Ordinary days? Really? I’m not sure the term applies.
This weekend my family made the move from Wichita Falls to Moore, OK. I now live in Oklahoma. I am an Oklahoma resident. (I will continue to repeat this in different iterations until the reality truly sinks in.)
As is the case with moving, our lives have been in transition. The last few weeks have been full of last times and goodbyes, packing tape and boxes. This weekend we were welcomed into a community and church family that has been battered by severe weather. My new office, a victim of the latest tornado, was damaged before I even moved in. Our first nights have been spent in someone else’s home, a temporary solution while our house in Texas sells. My first day on the job spent moving wet furniture and ruined supplies from our children’s area.
Our days have been decidedly un-ordinary of late.
Which makes this point in the liturgical calendar all the more interesting to me. As Trevor pointed out yesterday, the word “ordinary” implies certain things. Average. Humdrum. Run-of-the-mill.
So why would the majority of the calendar fall under this category? Ordinary isn’t inspiring. It does not motivate us. We have this idea that ordinary does not matter, that we endure the ordinary to get to the really important parts of life.
But even though we think “ordinary” is synonymous with “boring”, it means so much more than that. More accurately, it means frequent, familiar, normal. Everyday. Ordinary refers to the things we encounter on a regular basis. It is our routine. Ordinary is what fills our days.
Ordinary is not a step stool to the point. Ordinary is the point.
I have so enjoyed the last 6 months that we have journeyed this liturgical road together. The anticipation of Advent bolstered the celebration of Christmas and Epiphany. The dirge of Lent only amplified the joy of Easter.
But it will be in the next 6 months — these average and normal days — that the anticipation and joy, the death and rebirth will truly become real. Because while we enjoy the special, that is not where we live. We reside in the routine and everyday.

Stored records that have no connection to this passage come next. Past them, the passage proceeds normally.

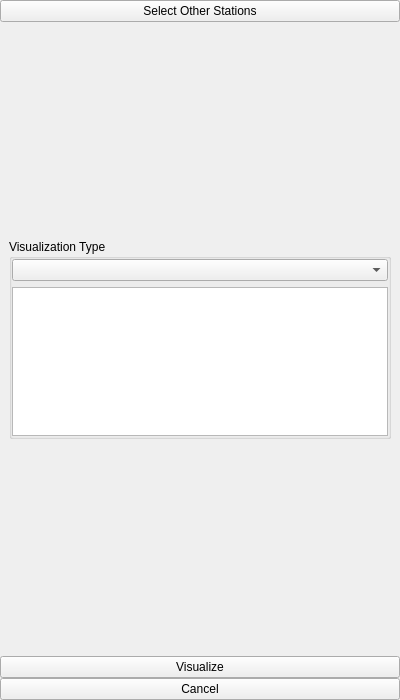
MTgeophysics/mtpy, file mtpy/gui/SmartMT/ui_asset/plot_options.ui: the form before one commit.
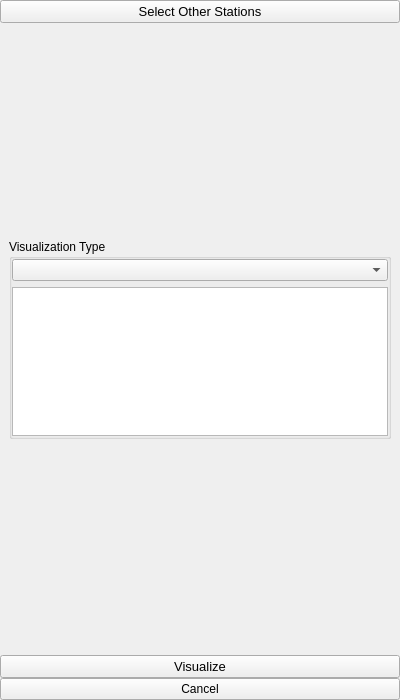
The form after the commit. Icons and pictures are not drawn.

Diff of the .ui file:
```diff
--- a/mtpy/gui/SmartMT/ui_asset/plot_options.ui
+++ b/mtpy/gui/SmartMT/ui_asset/plot_options.ui
@@ -40,6 +40,11 @@
    </property>
    <item>
     <widget class="QPushButton" name="pushButton_back">
+     <property name="font">
+      <font>
+       <pointsize>10</pointsize>
+      </font>
+     </property>
      <property name="text">
       <string>Select Other Stations</string>
      </property>
@@ -109,6 +114,11 @@
    </item>
    <item>
     <widget class="QPushButton" name="pushButton_plot">
+     <property name="font">
+      <font>
+       <pointsize>10</pointsize>
+      </font>
+     </property>
      <property name="text">
       <string>Visualize</string>
      </property>
```
Left out of the diff: 5 changed lines with no effect on the pictures.
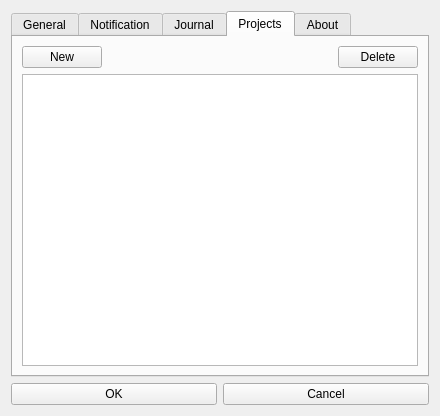
First picture: the form in src/settingsform.ui, repository AlexPuts/TyroTimer, before the edit.
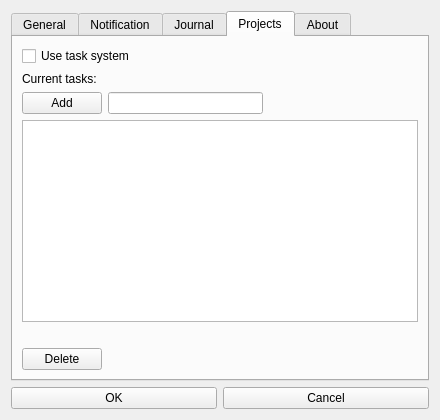
Second picture: the form after the edit. The open tabs and pages were chosen to show the change. Icons and pictures are not drawn.

Diff of the .ui file:
```diff
--- a/src/settingsform.ui
+++ b/src/settingsform.ui
@@ -7,7 +7,7 @@
     <x>0</x>
     <y>0</y>
     <width>440</width>
-    <height>416</height>
+    <height>420</height>
    </rect>
   </property>
   <property name="sizePolicy">
@@ -29,8 +29,38 @@
    <iconset resource="../resources.qrc">
     <normaloff>:/images/wtred.png</normaloff>:/images/wtred.png</iconset>
   </property>
-  <layout class="QVBoxLayout" name="verticalLayout_5">
-   <item>
+  <layout class="QGridLayout" name="gridLayout_2">
+   <item row="1" column="0">
+    <layout class="QHBoxLayout" name="horizontalLayout_2">
+     <item>
+      <widget class="QPushButton" name="saveSettingspushButton">
+       <property name="sizePolicy">
+        <sizepolicy hsizetype="Minimum" vsizetype="Fixed">
+         <horstretch>0</horstretch>
+         <verstretch>0</verstretch>
+        </sizepolicy>
+       </property>
+       <property name="text">
+        <string>OK</string>
+       </property>
+      </widget>
+     </item>
+     <item>
+      <widget class="QPushButton" name="cancelSettingspushButton">
+       <property name="sizePolicy">
+        <sizepolicy hsizetype="Minimum" vsizetype="Fixed">
+         <horstretch>0</horstretch>
+         <verstretch>0</verstretch>
+        </sizepolicy>
+       </property>
+       <property name="text">
+        <string>Cancel</string>
+       </property>
+      </widget>
+     </item>
+    </layout>
+   </item>
+   <item row="0" column="0">
     <widget class="QTabWidget" name="tabWidget">
      <property name="currentIndex">
       <number>0</number>
@@ -319,18 +349,38 @@
       <attribute name="title">
        <string>Projects</string>
       </attribute>
-      <layout class="QVBoxLayout" name="verticalLayout_16">
+      <layout class="QVBoxLayout" name="verticalLayout_5">
        <item>
-        <layout class="QVBoxLayout" name="verticalLayout_15">
+        <layout class="QVBoxLayout" name="verticalLayout_17">
+         <item>
+          <widget class="QCheckBox" name="useTasksChk">
+           <property name="text">
+            <string>Use task system</string>
+           </property>
+          </widget>
+         </item>
+         <item>
+          <widget class="QLabel" name="label_8">
+           <property name="text">
+            <string>Current tasks:</string>
+           </property>
+          </widget>
+         </item>
          <item>
           <layout class="QHBoxLayout" name="horizontalLayout_4">
            <item>
-            <widget class="QPushButton" name="pushButton_2">
+            <widget class="QPushButton" name="addTaskButton">
+             <property name="enabled">
+              <bool>true</bool>
+             </property>
              <property name="text">
-              <string>New</string>
+              <string>Add</string>
              </property>
             </widget>
            </item>
+           <item>
+            <widget class="QLineEdit" name="newTaskLedit"/>
+           </item>
            <item>
             <spacer name="horizontalSpacer_2">
              <property name="orientation">
@@ -344,17 +394,58 @@
              </property>
             </spacer>
            </item>
-           <item>
-            <widget class="QPushButton" name="pushButton_3">
-             <property name="text">
-              <string>Delete</string>
-             </property>
-            </widget>
-           </item>
           </layout>
          </item>
          <item>
-          <widget class="QListWidget" name="listWidget"/>
+          <layout class="QVBoxLayout" name="verticalLayout_16">
+           <item>
+            <layout class="QVBoxLayout" name="verticalLayout_15">
+             <item>
+              <widget class="QListWidget" name="taskList"/>
+             </item>
+             <item>
+              <widget class="QLabel" name="labelStatus">
+               <property name="text">
+                <string/>
+               </property>
+              </widget>
+             </item>
+            </layout>
+           </item>
+           <item>
+            <layout class="QHBoxLayout" name="horizontalLayout_5">
+             <item>
+              <widget class="QPushButton" name="deleteTaskButton">
+               <property name="enabled">
+                <bool>true</bool>
+               </property>
+               <property name="sizePolicy">
+                <sizepolicy hsizetype="Minimum" vsizetype="Preferred">
+                 <horstretch>0</horstretch>
+                 <verstretch>0</verstretch>
+                </sizepolicy>
+               </property>
+               <property name="text">
+                <string>Delete</string>
+               </property>
+              </widget>
+             </item>
+             <item>
+              <spacer name="horizontalSpacer_3">
+               <property name="orientation">
+                <enum>Qt::Horizontal</enum>
+               </property>
+               <property name="sizeHint" stdset="0">
+                <size>
+                 <width>40</width>
+                 <height>20</height>
+                </size>
+               </property>
+              </spacer>
+             </item>
+            </layout>
+           </item>
+          </layout>
          </item>
         </layout>
        </item>
@@ -415,36 +506,6 @@
      </widget>
     </widget>
    </item>
-   <item>
-    <layout class="QHBoxLayout" name="horizontalLayout_2">
-     <item>
-      <widget class="QPushButton" name="saveSettingspushButton">
-       <property name="sizePolicy">
-        <sizepolicy hsizetype="Minimum" vsizetype="Fixed">
-         <horstretch>0</horstretch>
-         <verstretch>0</verstretch>
-        </sizepolicy>
-       </property>
-       <property name="text">
-        <string>OK</string>
-       </property>
-      </widget>
-     </item>
-     <item>
-      <widget class="QPushButton" name="cancelSettingspushButton">
-       <property name="sizePolicy">
-        <sizepolicy hsizetype="Minimum" vsizetype="Fixed">
-         <horstretch>0</horstretch>
-         <verstretch>0</verstretch>
-        </sizepolicy>
-       </property>
-       <property name="text">
-        <string>Cancel</string>
-       </property>
-      </widget>
-     </item>
-    </layout>
-   </item>
   </layout>
  </widget>
  <resources>
```
Left out of the diff: 19 changed lines with no effect on the pictures.
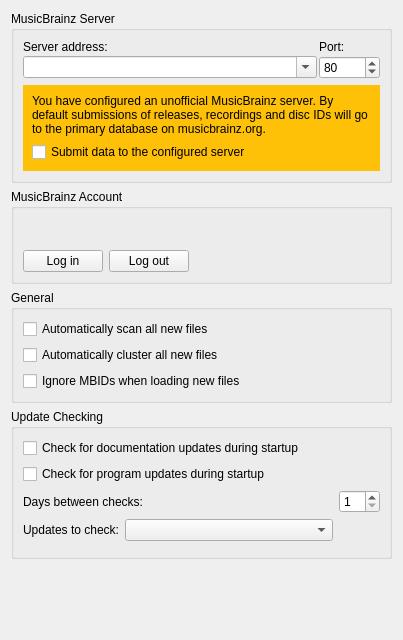
First picture: the form in ui/options_general.ui, repository metabrainz/picard, before the edit.
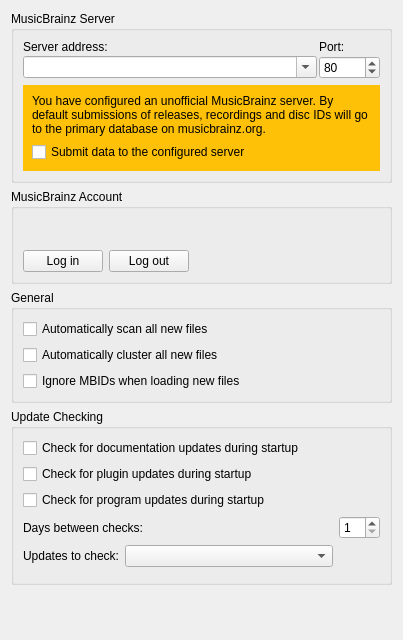
Second picture: the form after the edit.

Commit message:
Add option setting and background plugin update checking:
- Reuse existing but unused `check_for_plugin_updates` setting
- Delay 10 seconds after startup before starting update checking

```diff
--- a/ui/options_general.ui
+++ b/ui/options_general.ui
@@ -248,6 +248,13 @@
            </property>
           </widget>
          </item>
+         <item>
+          <widget class="QCheckBox" name="check_plugin_updates">
+           <property name="text">
+            <string>Check for plugin updates during startup</string>
+           </property>
+          </widget>
+         </item>
          <item>
           <widget class="QCheckBox" name="check_for_updates">
            <property name="text">
```
Left out of the diff: 17 changed lines with no effect on the pictures. The commit also changes 4 other files.
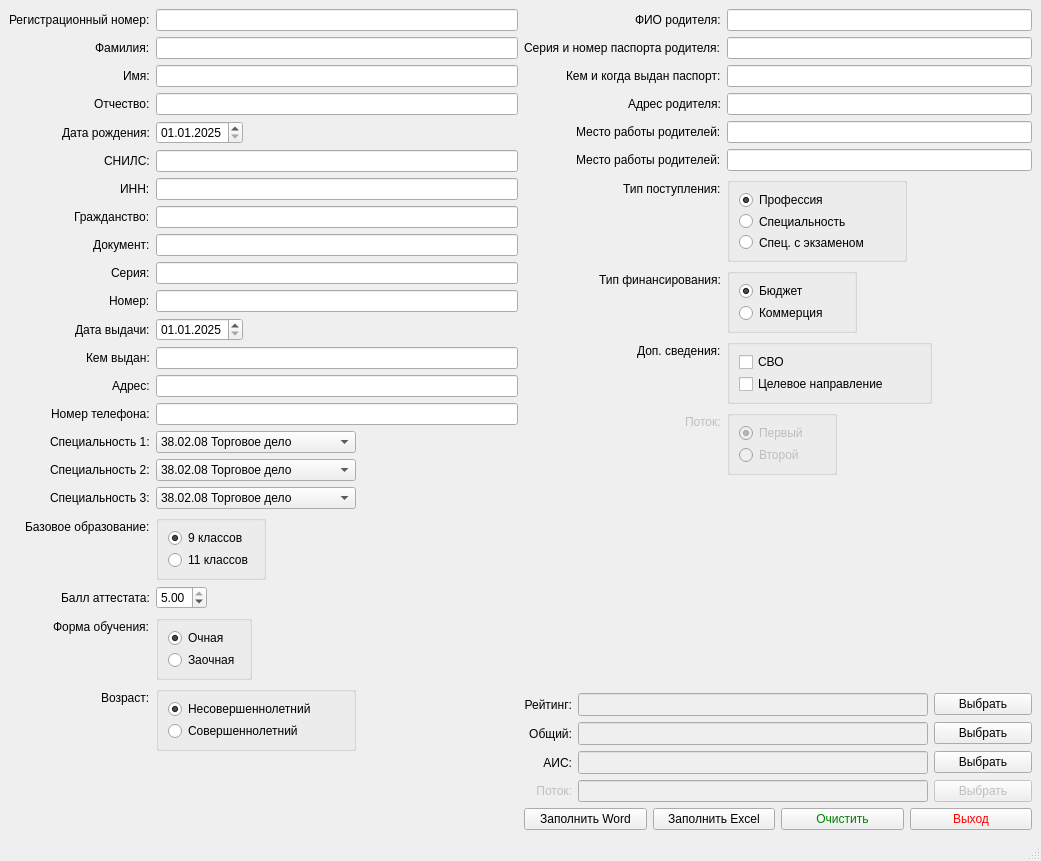
Before: the Qt Designer form design/design.ui in GGlebux/doc_maker, drawn with Qt 5.
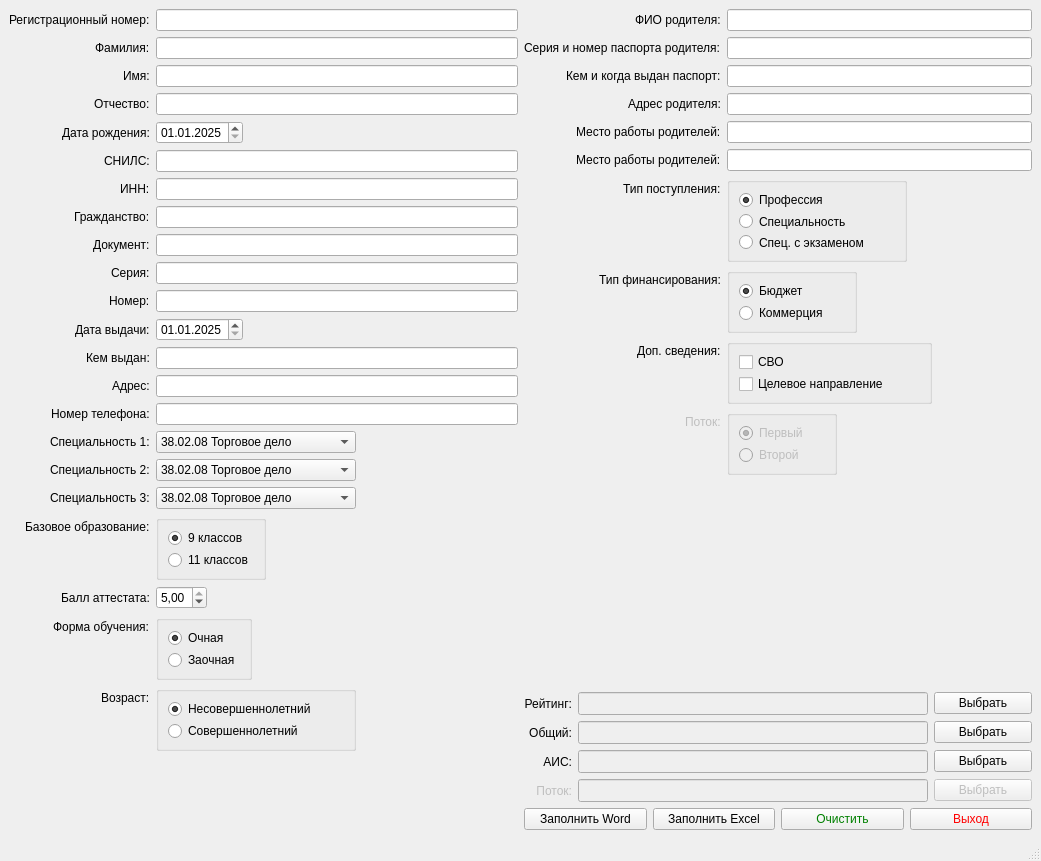
After: the same form once the commit is applied.

```diff
--- a/design/design.ui
+++ b/design/design.ui
@@ -13,6 +13,15 @@
   <property name="windowTitle">
    <string>MainWindow</string>
   </property>
+  <property name="autoFillBackground">
+   <bool>false</bool>
+  </property>
+  <property name="locale">
+   <locale language="Russian" country="Russia"/>
+  </property>
+  <property name="documentMode">
+   <bool>false</bool>
+  </property>
   <widget class="QWidget" name="centralwidget">
    <layout class="QHBoxLayout" name="horizontalLayout">
     <item>
@@ -1201,6 +1210,11 @@
             <height>0</height>
            </size>
           </property>
+          <property name="font">
+           <font>
+            <pointsize>10</pointsize>
+           </font>
+          </property>
          </widget>
         </item>
         <item row="0" column="1">
```
Left out of the diff: 10 changed lines with no effect on the pictures.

As we begin this portion of the calendar, the words of Jesus in John 10 ring in my ears: “My purpose is to give them a rich and satisfying life.” The way of Jesus is not boring or mundane. But it can be our normal. His goal is to made our ordinary decidedly un-ordinary.
So as we continue this journey, may your average days be filled with the echoes of the previous seasons. May the realities of Christ our Savior enrich your life. May you move from death to resurrection on a daily basis. May our lives be filled with the celebration of following this Jesus who truly wants us to experience life to the full.
May these ordinary days be wonderfully un-ordinary.